Image comparison data:

'''

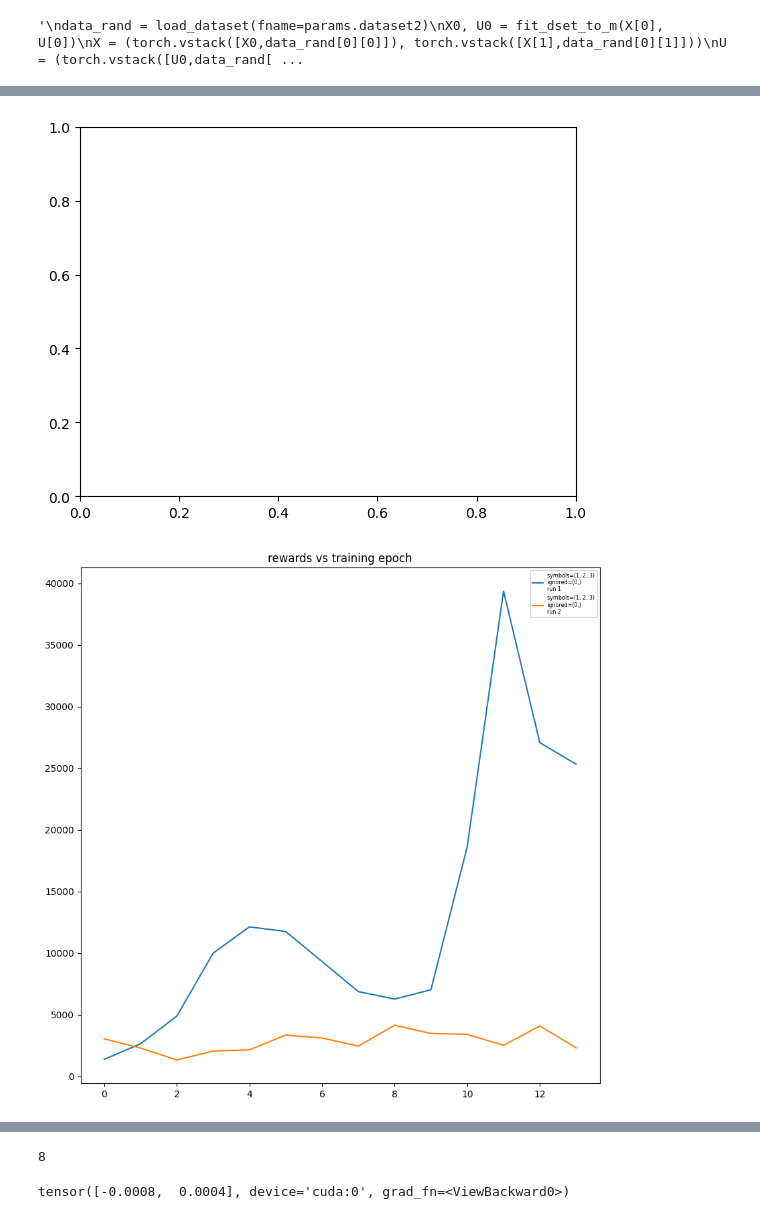
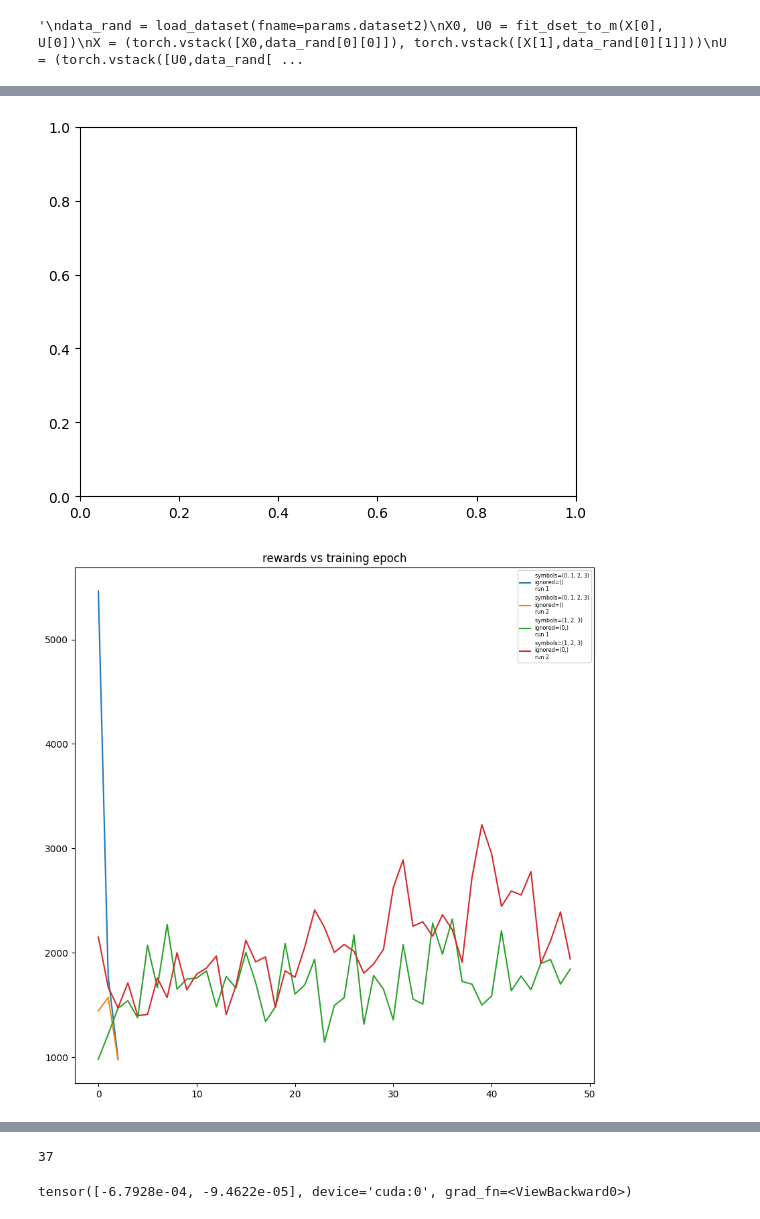
Before and after one commit to paullutkus/Latent-Representations-for-Control-Design-with-Provable-Stability-and-Safety-Guarantees, a Jupyter notebook: cartpole_lyapunov/interface2.ipynb, the cells around one changed output, grey strips where cells are left out. Cells and saved outputs as stored; diff of their text form; code cells hidden in the pictures.

```diff
--- a/cartpole_lyapunov/interface2.ipynb
+++ b/cartpole_lyapunov/interface2.ipynb
@@ -154,22 +139,23 @@ saving nontrivial_2.pkl
 # %%
 #######################
 ### Load Experiment ###
 #######################
 
 #name = "test_exp"
 #name = "backwards-both_runs"
 #name = 'both_runs'
 #name = "small_pert"
 #name = "extra_small_pert"
 #name = "xxs_pert_exp"
 #name = 'm-ablation'
 #name = 'symbol-ablation-default_dataset'
 #name = 'symbol-ablation-default_dataset_2'
 #name = 'nontrivial_2'
 #name = 'fwd_penalty_exp'
-name = 'fwd_penalty_exp_2'
+#name = 'fwd_penalty_exp_2'
+name = 'nontrivial_3'
 exp = load_experiment(name)
 plot_experiment_new(exp)
 # %% [output]
 [figure]
-[figure, old version]
+[figure, new version]
@@ -190,8 +176,8 @@ ae = exp['ae_list'][config_idx][1][run_idx][best_model_idx]
 fdyn = exp['fdyn_list'][config_idx][1][run_idx][best_model_idx]
 ae.encode(torch.tensor([0.,0.,0.,0.]))
 # %% [output]
-8
+37
-tensor([-0.0008,  0.0004], device='cuda:0', grad_fn=<ViewBackward0>)
+tensor([-6.7928e-04, -9.4622e-05], device='cuda:0', grad_fn=<ViewBackward0>)
 # %%
 #########################
 ### Plot Trajectories ###
```
Also changed, not shown: parts of 9 cells of this notebook, 2 other files.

'''

Task item ::
Each line of the data that includes "ablation" should be copied.

Response ::
 #name = 'm-ablation'
 #name = 'symbol-ablation-default_dataset'
 #name = 'symbol-ablation-default_dataset_2'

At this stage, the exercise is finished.